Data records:
^^^^

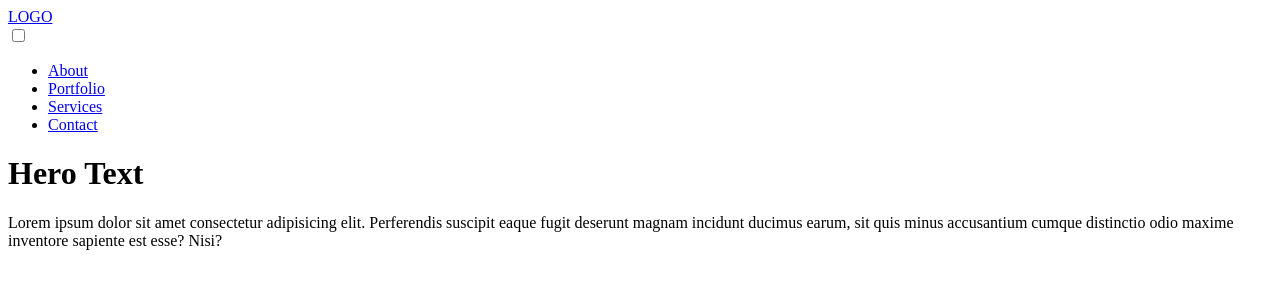
Repository: digiangler/animated-responsive-navbar
Page: dist/index.html
These files come from the project's save history. The page is drawn as it stood at one moment and after the next save; the edit follows.
The browser window is 1280 px wide. The pictures show the whole page.

Above is the page before, as saved 2020-10-21 01:09:11.

### dist/index.html
<!DOCTYPE html>
<html lang="ja">
  <head>
    <meta charset="UTF-8" />
    <meta name="viewport" content="width=device-width, initial-scale=1.0" />
    <title>Responsive Navbar Tutorial</title>
  </head>
  <body>
    <header class="main-header">
      <div class="logo">
        <a href="#">LOGO</a>
      </div>

      <input type="checkbox" class="menu-btn" id="menu-btn" />
      <label for="menu-btn" class="menu-icon">
        <span class="menu-icon__line"></span>
      </label>

      <ul class="nav-links">
        <li class="nav-link"><a href="#">About</a></li>
        <li class="nav-link"><a href="#">Portfolio</a></li>
        <li class="nav-link"><a href="#">Services</a></li>
        <li class="nav-link"><a href="#">Contact</a></li>
      </ul>
    </header>
    <div class="hero">
      <h1>Hero Text</h1>
    </div>
    <div class="container">
      <p>
        Lorem ipsum dolor sit amet consectetur adipisicing elit. Perferendis
        suscipit eaque fugit deserunt magnam incidunt ducimus earum, sit quis
        minus accusantium cumque distinctio odio maxime inventore sapiente est
        esse? Nisi?
      </p>
    </div>
  </body>
</html>

After the next save:
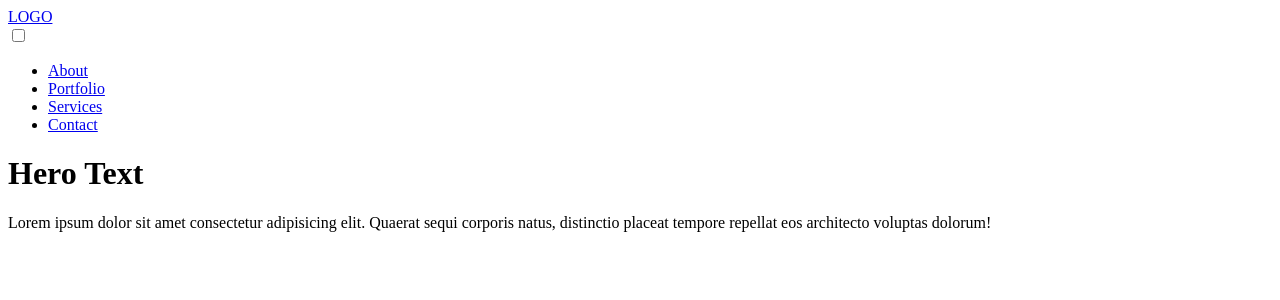
Saved 52 s later.
--- a/dist/index.html
+++ b/dist/index.html
@@ -28,10 +28,9 @@
     </div>
     <div class="container">
       <p>
-        Lorem ipsum dolor sit amet consectetur adipisicing elit. Perferendis
-        suscipit eaque fugit deserunt magnam incidunt ducimus earum, sit quis
-        minus accusantium cumque distinctio odio maxime inventore sapiente est
-        esse? Nisi?
+        Lorem ipsum dolor sit amet consectetur adipisicing elit. Quaerat sequi
+        corporis natus, distinctio placeat tempore repellat eos architecto
+        voluptas dolorum!
       </p>
     </div>
   </body>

^^^^

» **PROBLEM**: When a line in the data contains "href", return it as written.

» **SOLUTION TO THE EXERCISE**:
        <a href="#">LOGO</a>
        <li class="nav-link"><a href="#">About</a></li>
        <li class="nav-link"><a href="#">Portfolio</a></li>
        <li class="nav-link"><a href="#">Services</a></li>
        <li class="nav-link"><a href="#">Contact</a></li>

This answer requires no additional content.